[Content revision data]
....................

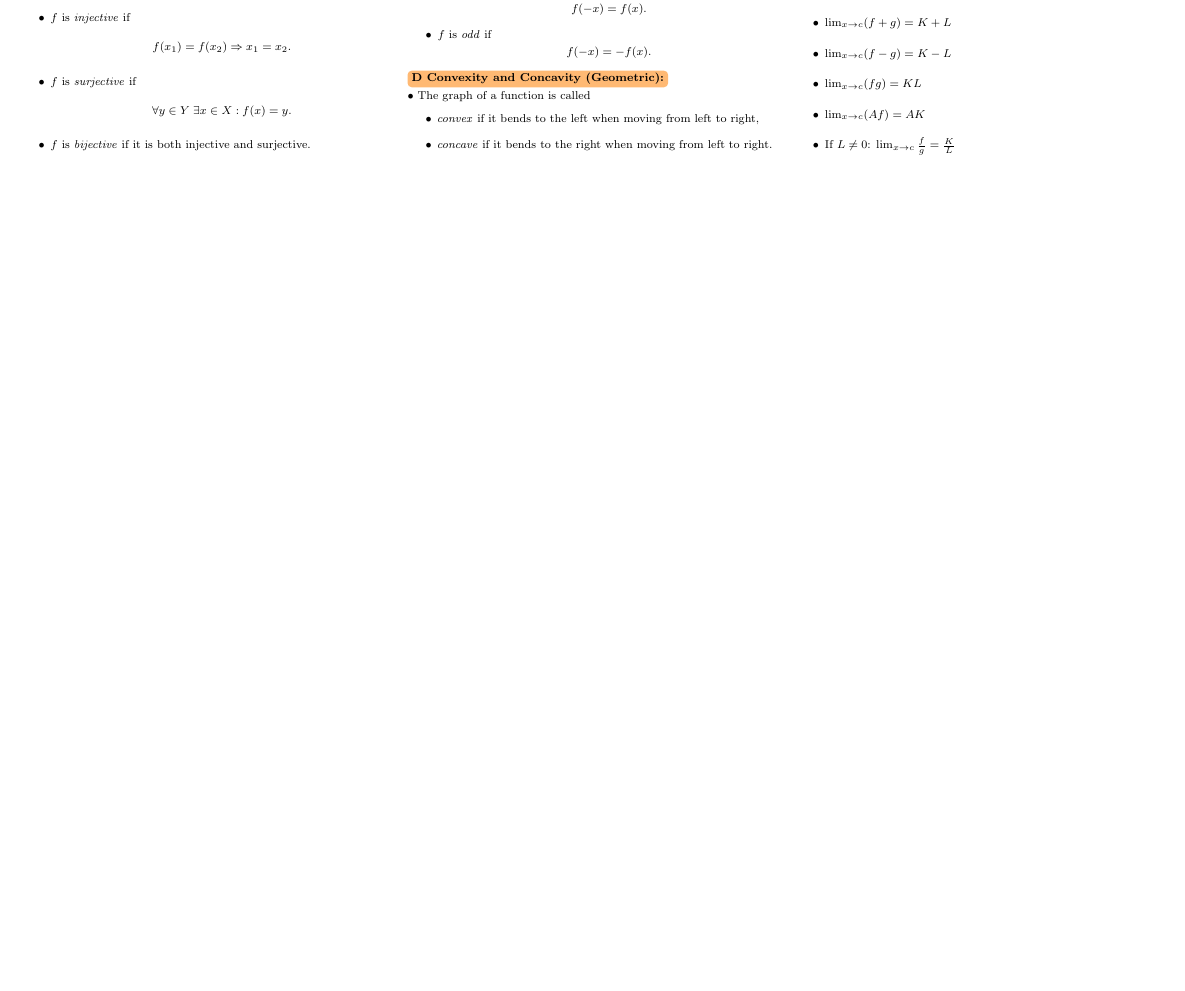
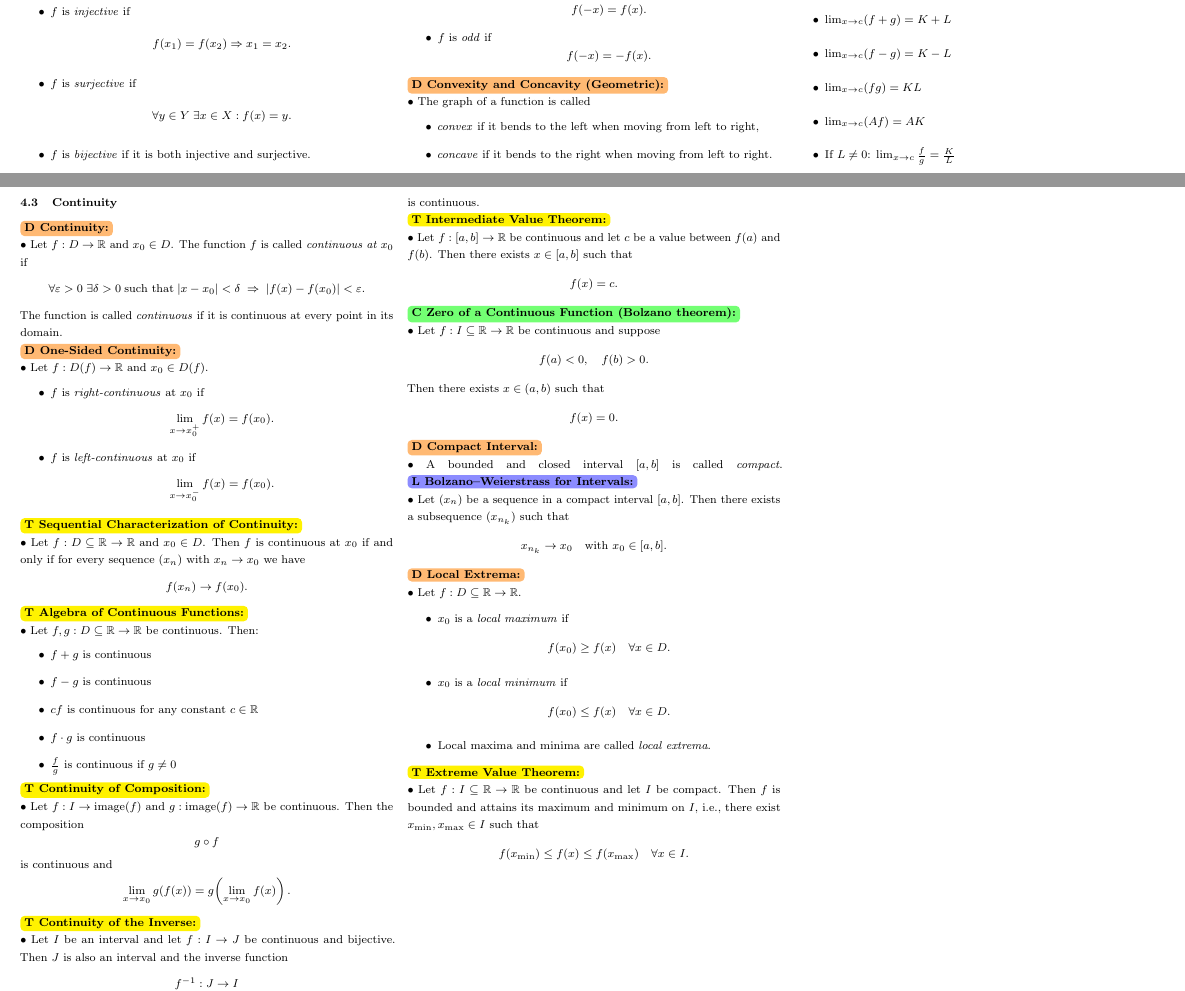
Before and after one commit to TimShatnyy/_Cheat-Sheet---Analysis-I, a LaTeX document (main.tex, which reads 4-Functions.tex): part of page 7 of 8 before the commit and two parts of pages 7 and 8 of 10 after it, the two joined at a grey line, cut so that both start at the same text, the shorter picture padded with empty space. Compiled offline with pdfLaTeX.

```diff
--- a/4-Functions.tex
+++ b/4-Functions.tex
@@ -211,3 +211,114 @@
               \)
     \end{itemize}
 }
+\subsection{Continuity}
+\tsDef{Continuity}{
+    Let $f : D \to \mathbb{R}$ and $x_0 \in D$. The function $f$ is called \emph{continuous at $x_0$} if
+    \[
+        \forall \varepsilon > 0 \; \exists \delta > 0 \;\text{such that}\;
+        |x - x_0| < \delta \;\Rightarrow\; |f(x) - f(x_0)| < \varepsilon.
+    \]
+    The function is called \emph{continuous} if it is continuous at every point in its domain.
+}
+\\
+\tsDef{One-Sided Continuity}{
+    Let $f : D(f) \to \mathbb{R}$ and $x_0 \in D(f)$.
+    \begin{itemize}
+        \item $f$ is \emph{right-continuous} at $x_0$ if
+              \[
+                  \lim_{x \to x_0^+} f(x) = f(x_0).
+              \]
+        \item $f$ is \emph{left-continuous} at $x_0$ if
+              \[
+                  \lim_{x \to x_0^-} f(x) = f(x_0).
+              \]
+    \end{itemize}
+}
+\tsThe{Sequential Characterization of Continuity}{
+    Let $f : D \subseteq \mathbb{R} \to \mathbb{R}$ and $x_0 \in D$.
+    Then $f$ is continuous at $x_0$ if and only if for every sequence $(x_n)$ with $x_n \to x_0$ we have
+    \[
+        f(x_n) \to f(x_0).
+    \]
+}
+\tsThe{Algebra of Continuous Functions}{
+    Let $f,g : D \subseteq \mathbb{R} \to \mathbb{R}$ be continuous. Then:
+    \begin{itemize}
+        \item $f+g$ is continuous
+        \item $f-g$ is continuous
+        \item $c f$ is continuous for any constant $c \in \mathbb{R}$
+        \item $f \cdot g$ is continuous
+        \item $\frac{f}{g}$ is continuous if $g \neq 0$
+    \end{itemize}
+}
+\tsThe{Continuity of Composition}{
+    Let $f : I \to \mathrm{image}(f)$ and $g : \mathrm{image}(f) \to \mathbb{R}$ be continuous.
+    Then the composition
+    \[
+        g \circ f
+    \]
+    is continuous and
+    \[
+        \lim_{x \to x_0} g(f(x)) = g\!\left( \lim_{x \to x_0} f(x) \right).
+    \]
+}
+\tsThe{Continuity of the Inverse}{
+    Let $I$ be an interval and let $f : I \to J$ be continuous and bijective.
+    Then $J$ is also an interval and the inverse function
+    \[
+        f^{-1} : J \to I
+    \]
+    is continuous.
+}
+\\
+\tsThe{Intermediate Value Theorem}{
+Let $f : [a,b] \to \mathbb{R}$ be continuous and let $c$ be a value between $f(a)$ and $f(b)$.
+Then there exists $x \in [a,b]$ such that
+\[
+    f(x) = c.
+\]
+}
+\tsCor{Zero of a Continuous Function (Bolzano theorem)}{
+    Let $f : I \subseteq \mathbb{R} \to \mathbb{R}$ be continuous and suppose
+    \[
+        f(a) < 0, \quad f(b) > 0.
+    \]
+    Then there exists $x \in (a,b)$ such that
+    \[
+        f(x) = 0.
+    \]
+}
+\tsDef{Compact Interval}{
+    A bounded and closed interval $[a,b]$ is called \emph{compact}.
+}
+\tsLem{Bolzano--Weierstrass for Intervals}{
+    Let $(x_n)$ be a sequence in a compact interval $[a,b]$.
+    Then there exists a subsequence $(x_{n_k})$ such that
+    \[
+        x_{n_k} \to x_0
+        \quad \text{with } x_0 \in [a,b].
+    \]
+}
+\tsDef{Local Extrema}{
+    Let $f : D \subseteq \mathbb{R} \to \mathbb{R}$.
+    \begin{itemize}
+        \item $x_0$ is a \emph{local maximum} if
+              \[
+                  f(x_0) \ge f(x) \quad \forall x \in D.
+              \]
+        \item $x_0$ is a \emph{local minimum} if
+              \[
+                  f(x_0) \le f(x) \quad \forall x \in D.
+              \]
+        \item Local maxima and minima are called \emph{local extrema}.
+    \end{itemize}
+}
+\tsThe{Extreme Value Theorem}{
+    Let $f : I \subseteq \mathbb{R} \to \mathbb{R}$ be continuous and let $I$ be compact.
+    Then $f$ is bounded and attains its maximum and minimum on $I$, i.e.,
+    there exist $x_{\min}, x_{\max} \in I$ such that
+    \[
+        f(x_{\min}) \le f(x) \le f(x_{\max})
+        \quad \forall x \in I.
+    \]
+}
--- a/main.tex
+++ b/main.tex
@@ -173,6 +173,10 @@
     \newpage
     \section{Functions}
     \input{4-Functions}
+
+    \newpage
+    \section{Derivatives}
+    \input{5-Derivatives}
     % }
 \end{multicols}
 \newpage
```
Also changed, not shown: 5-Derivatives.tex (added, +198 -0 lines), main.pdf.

....................

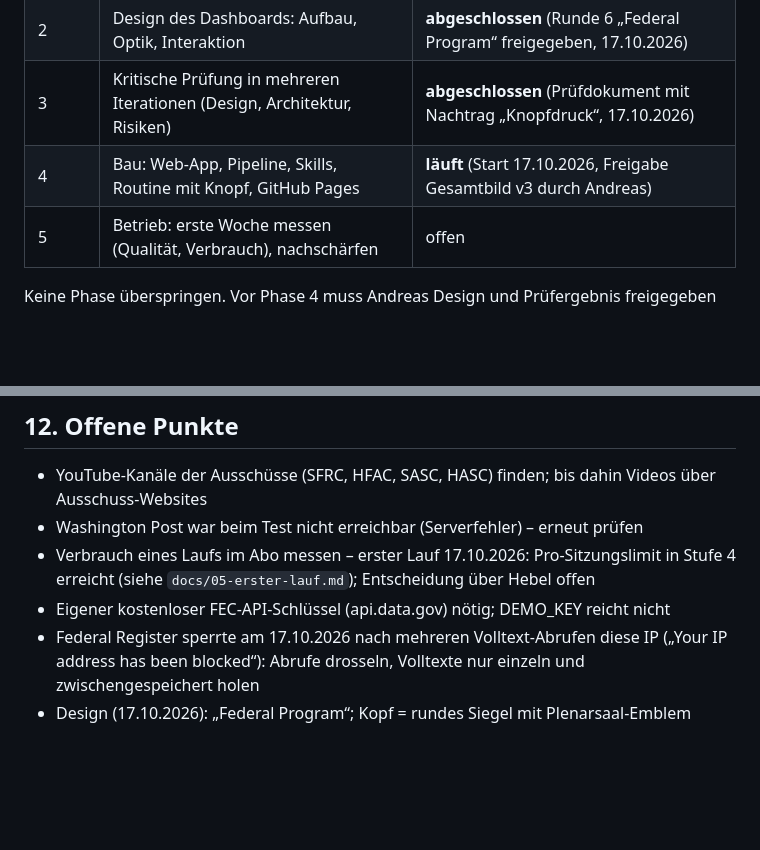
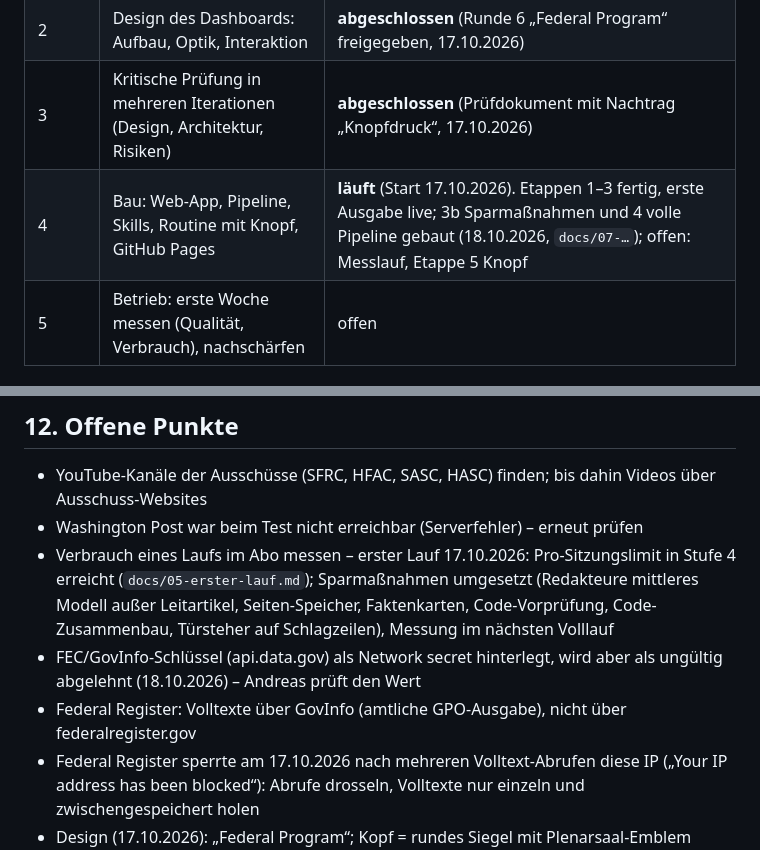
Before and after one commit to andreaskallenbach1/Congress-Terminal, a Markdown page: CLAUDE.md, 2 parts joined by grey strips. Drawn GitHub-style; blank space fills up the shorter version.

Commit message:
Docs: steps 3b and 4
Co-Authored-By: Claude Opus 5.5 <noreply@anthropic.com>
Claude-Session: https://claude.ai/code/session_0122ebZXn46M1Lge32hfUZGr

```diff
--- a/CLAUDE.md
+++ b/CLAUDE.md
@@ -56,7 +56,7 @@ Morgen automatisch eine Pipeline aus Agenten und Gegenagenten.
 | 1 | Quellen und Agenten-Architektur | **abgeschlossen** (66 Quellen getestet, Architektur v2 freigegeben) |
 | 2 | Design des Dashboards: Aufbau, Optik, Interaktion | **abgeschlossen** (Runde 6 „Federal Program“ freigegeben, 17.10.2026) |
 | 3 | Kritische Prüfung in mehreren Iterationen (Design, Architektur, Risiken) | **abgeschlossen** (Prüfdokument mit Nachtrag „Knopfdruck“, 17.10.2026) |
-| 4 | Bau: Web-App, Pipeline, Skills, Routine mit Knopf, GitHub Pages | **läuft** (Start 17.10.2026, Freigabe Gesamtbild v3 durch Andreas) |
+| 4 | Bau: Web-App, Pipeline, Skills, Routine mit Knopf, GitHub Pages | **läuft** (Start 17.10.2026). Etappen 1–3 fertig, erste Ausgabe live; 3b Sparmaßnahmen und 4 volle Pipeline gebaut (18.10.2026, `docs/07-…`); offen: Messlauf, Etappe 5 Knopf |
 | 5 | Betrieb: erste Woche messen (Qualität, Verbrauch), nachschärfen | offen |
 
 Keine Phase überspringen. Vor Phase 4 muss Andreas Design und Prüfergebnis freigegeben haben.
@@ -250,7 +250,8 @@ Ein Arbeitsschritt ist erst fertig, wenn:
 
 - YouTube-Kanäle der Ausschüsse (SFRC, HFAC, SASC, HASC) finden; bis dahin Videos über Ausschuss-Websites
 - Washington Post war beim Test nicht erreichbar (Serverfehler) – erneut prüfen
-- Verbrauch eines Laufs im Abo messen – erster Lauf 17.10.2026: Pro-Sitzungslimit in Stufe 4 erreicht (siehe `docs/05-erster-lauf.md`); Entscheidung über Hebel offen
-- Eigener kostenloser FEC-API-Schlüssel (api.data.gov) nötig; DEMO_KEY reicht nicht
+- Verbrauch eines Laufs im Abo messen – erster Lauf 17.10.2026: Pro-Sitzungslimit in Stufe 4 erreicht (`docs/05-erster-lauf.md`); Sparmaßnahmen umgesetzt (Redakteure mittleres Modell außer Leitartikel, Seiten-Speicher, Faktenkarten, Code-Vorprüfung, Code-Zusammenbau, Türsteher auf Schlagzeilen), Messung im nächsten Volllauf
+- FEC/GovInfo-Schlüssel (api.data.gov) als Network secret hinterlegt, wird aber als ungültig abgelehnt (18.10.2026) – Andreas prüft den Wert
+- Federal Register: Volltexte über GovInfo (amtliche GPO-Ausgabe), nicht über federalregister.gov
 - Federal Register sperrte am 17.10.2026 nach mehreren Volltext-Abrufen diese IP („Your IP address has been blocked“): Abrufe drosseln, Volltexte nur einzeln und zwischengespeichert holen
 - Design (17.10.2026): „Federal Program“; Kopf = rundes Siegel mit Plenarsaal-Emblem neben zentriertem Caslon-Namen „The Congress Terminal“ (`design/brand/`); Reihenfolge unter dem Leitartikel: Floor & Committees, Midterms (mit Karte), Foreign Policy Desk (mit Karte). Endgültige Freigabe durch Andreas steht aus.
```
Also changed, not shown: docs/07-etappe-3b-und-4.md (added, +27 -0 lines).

....................

▸ Task goal
Going through the entries above, show each line that contains "Then".

▸ Solved problem
+    Then $f$ is continuous at $x_0$ if and only if for every sequence $(x_n)$ with $x_n \to x_0$ we have
+    Let $f,g : D \subseteq \mathbb{R} \to \mathbb{R}$ be continuous. Then:
+    Then the composition
+    Then $J$ is also an interval and the inverse function
+Then there exists $x \in [a,b]$ such that
+    Then there exists $x \in (a,b)$ such that
+    Then there exists a subsequence $(x_{n_k})$ such that
+    Then $f$ is bounded and attains its maximum and minimum on $I$, i.e.,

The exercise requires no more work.